Netflix & Learn might not sound quite as cool as the more popular phrase “Netflix & Chill,” but anytime a film can entertain and educate it’s worth a watch. “Breathe,” executive produced by Angela Burgin Logan, portrays Angela’s true story of a near fatal pregnancy after her doctor failed to diagnose her with preeclampsia, a dangerous pregnancy complication that occurs in 5-8 percent of all pregnancies and is a leading cause of maternal deaths.
READ: Blood Test May Help Rule Out Pregnancy Complication
In the film, Angela (portrayed by Jazsmin Lewis) experiences many of the common symptoms of preeclampsia – elevated blood pressure, headaches, shortness of breath – only to have her concerns downplayed and dismissed by her doctor. Black women die 4 times faster than other populations from maternal health complications and Angela believes taking her story to the big screen was critical because Black women are often omitted from visual narratives on maternal health complications.
“I am proud that my film “Breathe” is the first dramatic film to make the issue of preeclampsia and maternal health complications for African-American women its central theme,” she shared with BlackDoctor.org. “Reading about a statistic and seeing it are vastly different to how we will process, internalize and react.”
The movie, which is currently streaming on Netflix, is as much about Angela’s miraculous story of surviving with only a 20 percent chance to live as it is a cautionary tale for women when it comes to getting the healthcare they deserve.
BlackDoctor.org recently went behind-the-scenes with Angela to learn how she’s helping other women to save their own lives.
BlackDoctor.org (BDO): With this being your first pregnancy, did your doctor or anyone ever talk to you and your husband about possible pregnancy risks and what’s considered “normal” during pregnancy?
Angela Burgin Logan (ABL): As this was my first pregnancy, I was excited, eager and equipped with what I thought was the right information and support to help me have a successful pregnancy. I consulted with my doctor about pregnancy risks and watch outs when I first learned that I was pregnant. We spoke of conditions such as gestational diabetes particularly, as I have parents who suffer from the disease, iron deficiency anemia, maintaining a healthy pregnancy weight and watching out for severe and persistent headaches. The disease of preeclampsia itself is not a condition that we spoke of or that he advised me about. I also reached out to other women who had successful pregnancies about what is considered normal during pregnancy. It became clear to me after having gone through my near miss that both women and health care providers need to be more aware of the pregnancy complication preeclampsia.
BDO: Looking back, what are the basic core questions every pregnant woman should ask her doctor? Are there specific tests she should ask for?

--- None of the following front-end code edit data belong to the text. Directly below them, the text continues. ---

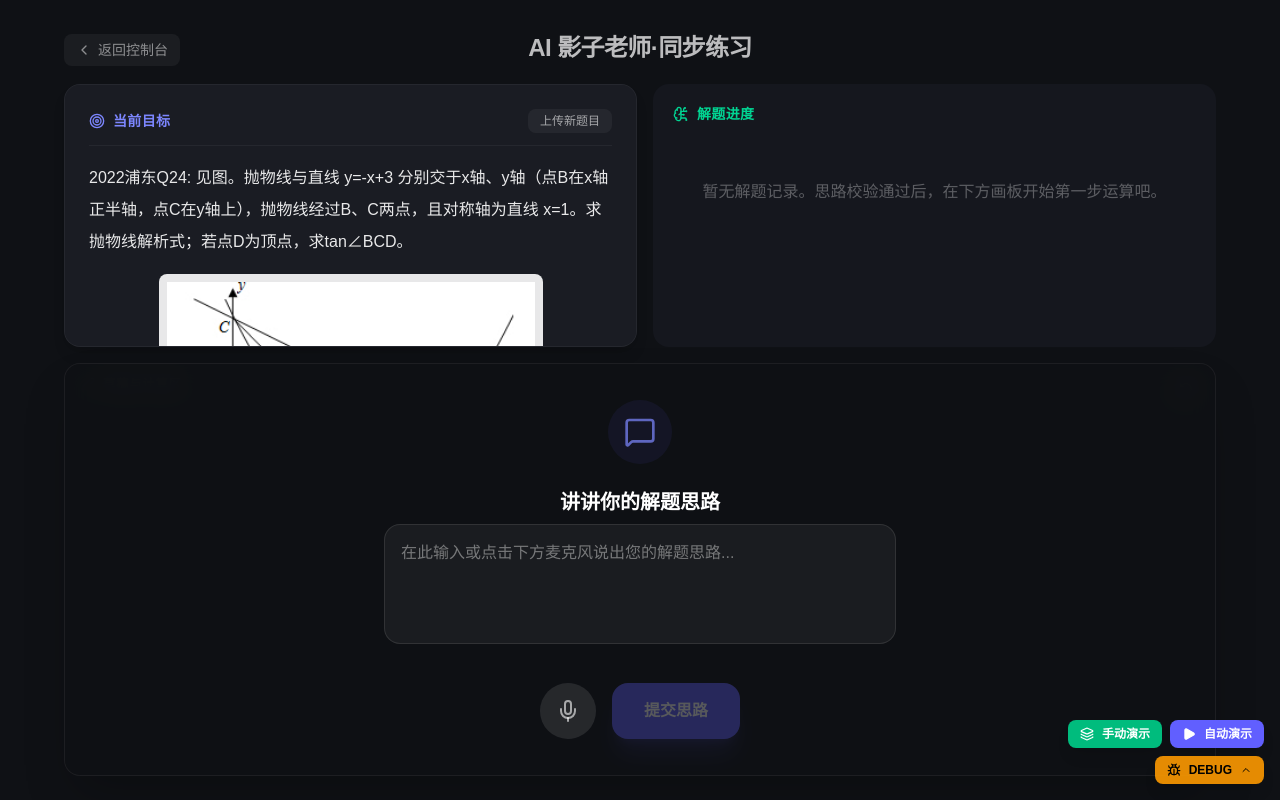
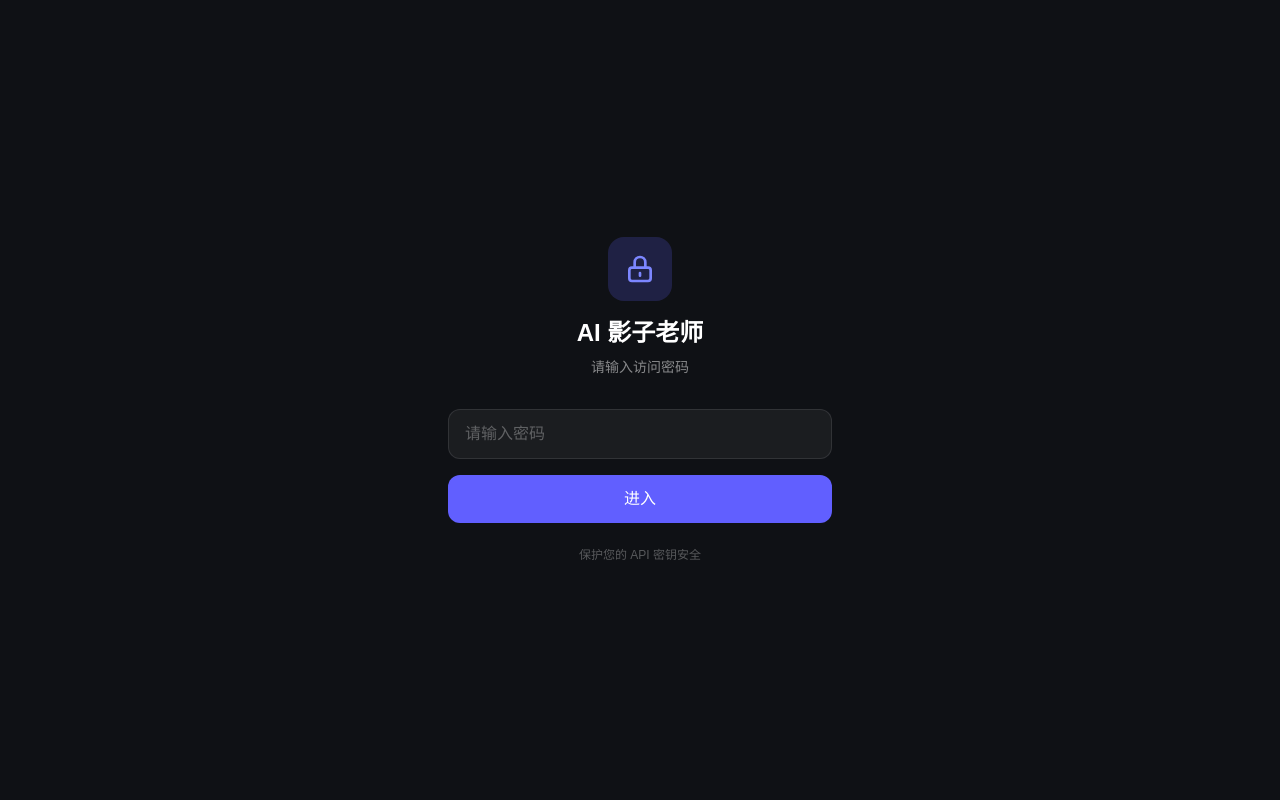
Before and after one commit to restinnotes/mvp-algebra, a Next.js app: page / in a window 1280 px wide. Built offline with nearby package versions, Linux system fonts and the light colour scheme.

Commit message:
feat: add password protection

```diff
--- a/src/app/page.tsx
+++ b/src/app/page.tsx
@@ -1,9 +1,11 @@
 import DynamicScaffold from '@/components/DynamicScaffold';
 import Link from 'next/link';
 import { ChevronLeft } from 'lucide-react';
+import PasswordGate from '@/components/PasswordGate';
 
 export default function Home() {
   return (
+    <PasswordGate>
       <main className="h-[100dvh] bg-[#0f1115] text-white flex flex-col items-center py-4 px-4 selection:bg-indigo-500/30 overflow-hidden">
         <div className="w-full max-w-6xl flex flex-col h-full">
           {/* Header / Intro */}
@@ -29,5 +31,6 @@ export default function Home() {
           </div>
         </div>
       </main>
+    </PasswordGate>
   );
 }
--- /dev/null
+++ b/src/components/PasswordGate.tsx
@@ -0,0 +1,86 @@
+'use client';
+
+import { useState, useEffect } from 'react';
+
+const APP_PASSWORD = process.env.NEXT_PUBLIC_APP_PASSWORD || 'furt';
+
+export default function PasswordGate({ children }: { children: React.ReactNode }) {
+  const [isVerified, setIsVerified] = useState(false);
+  const [inputPassword, setInputPassword] = useState('');
+  const [error, setError] = useState('');
+  const [isLoading, setIsLoading] = useState(true);
+
+  useEffect(() => {
+    const stored = localStorage.getItem('app_password_verified');
+    if (stored === 'true') {
+      setIsVerified(true);
+    }
+    setIsLoading(false);
+  }, []);
+
+  const handleSubmit = (e: React.FormEvent) => {
+    e.preventDefault();
+    if (inputPassword === APP_PASSWORD) {
+      localStorage.setItem('app_password_verified', 'true');
+      setIsVerified(true);
+      setError('');
+    } else {
+      setError('密码错误，请重试');
+    }
+  };
+
+  if (isLoading) {
+    return (
+      <div className="h-screen bg-[#0f1115] flex items-center justify-center">
+        <div className="text-white/50">加载中...</div>
+      </div>
+    );
+  }
+
+  if (isVerified) {
+    return <>{children}</>;
+  }
+
+  return (
+    <div className="h-screen bg-[#0f1115] flex items-center justify-center p-4">
+      <div className="w-full max-w-sm">
+        <div className="text-center mb-8">
+          <div className="inline-flex items-center justify-center w-16 h-16 bg-indigo-500/20 rounded-2xl mb-4">
+            <svg className="w-8 h-8 text-indigo-400" fill="none" stroke="currentColor" viewBox="0 0 24 24" aria-label="锁定">
+              <path strokeLinecap="round" strokeLinejoin="round" strokeWidth={2} d="M12 15v2m-6 4h12a2 2 0 002-2v-6a2 2 0 00-2-2H6a2 2 0 00-2 2v6a2 2 0 002 2zm10-10V7a4 4 0 00-8 0v4h8z" />
+            </svg>
+          </div>
+          <h1 className="text-2xl font-bold text-white mb-2">AI 影子老师</h1>
+          <p className="text-white/50 text-sm">请输入访问密码</p>
+        </div>
+
+        <form onSubmit={handleSubmit} className="space-y-4">
+          <div>
+            <input
+              type="password"
+              value={inputPassword}
+              onChange={(e) => setInputPassword(e.target.value)}
+              placeholder="请输入密码"
+              className="w-full px-4 py-3 bg-white/5 border border-white/10 rounded-xl text-white placeholder-white/30 focus:outline-none focus:border-indigo-500 transition-colors"
+            />
+          </div>
+
+          {error && (
+            <p className="text-red-400 text-sm text-center">{error}</p>
+          )}
+
+          <button
+            type="submit"
+            className="w-full py-3 bg-indigo-500 hover:bg-indigo-600 text-white font-medium rounded-xl transition-colors"
+          >
+            进入
+          </button>
+        </form>
+
+        <p className="text-white/30 text-xs text-center mt-6">
+          保护您的 API 密钥安全
+        </p>
+      </div>
+    </div>
+  );
+}
```
Lines whose indentation alone changed are shown as unchanged.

ABL: Every pregnant woman should be prepared to discuss the “three P’s” as I call it. The three “P’s” are having a “PEP” talk, getting personal with your health care provider and preparing your pregnancy plan. “PEP” is an acronym that stands for: Preeclampsia, which is pregnancy-induced high blood pressure. Embolism, which is a blood clot that moves to the lung and Postpartum hemorrhage, which is severe bleeding during or soon after giving birth. Your “PEP” talk with your doctor should include learning more about the signs and symptoms of “PEP” and what you will jointly do if you experience any of the issues associated with “PEP.” Next, you have to get personal with your doctor and health care providers. They need to know your history, age and any factors that could contribute to decreasing your chances of having a healthy pregnancy. Your personal background and history will help a doctor share with you what potential complications you could experience, as they vary according to ethnicity, age, weight, your overall health and more. After getting personal with your doctor that will allow your health care provider to share with you if you are at an increased risk for specific complications or conditions. Finally, you want to ask your doctor about creating a plan for you for each trimester of your pregnancy so that you can successfully get through each stage. Your plan will provide you with a complete understanding of what to expect during each trimester, including things like how much weight you should be gaining and at what rate.
Every pregnant woman should have specific tests which will vary based on a woman’s age and other health factors. However, as a rule the tests every pregnant woman should have are an ultrasound, which is test that will determine how far a woman is in her pregnancy, the size and position of the baby and can be used to determine if there are potential abnormalities with the baby. Blood tests and prenatal screenings are something every pregnant woman should have at various stages of her pregnancy. Blood tests will be used to determine everything from screening for infections, blood type, RH factor and can determine if there is the presence of elevated blood platelets. Urine tests are critical to take throughout your pregnancy A urine test is used to assess if you have a bladder or kidney infection, diabetes, dehydration and preeclampsia which can be assessed by screening for high levels of proteins, ketones and bacteria. This combined with having high blood pressure would indicate preeclampsia.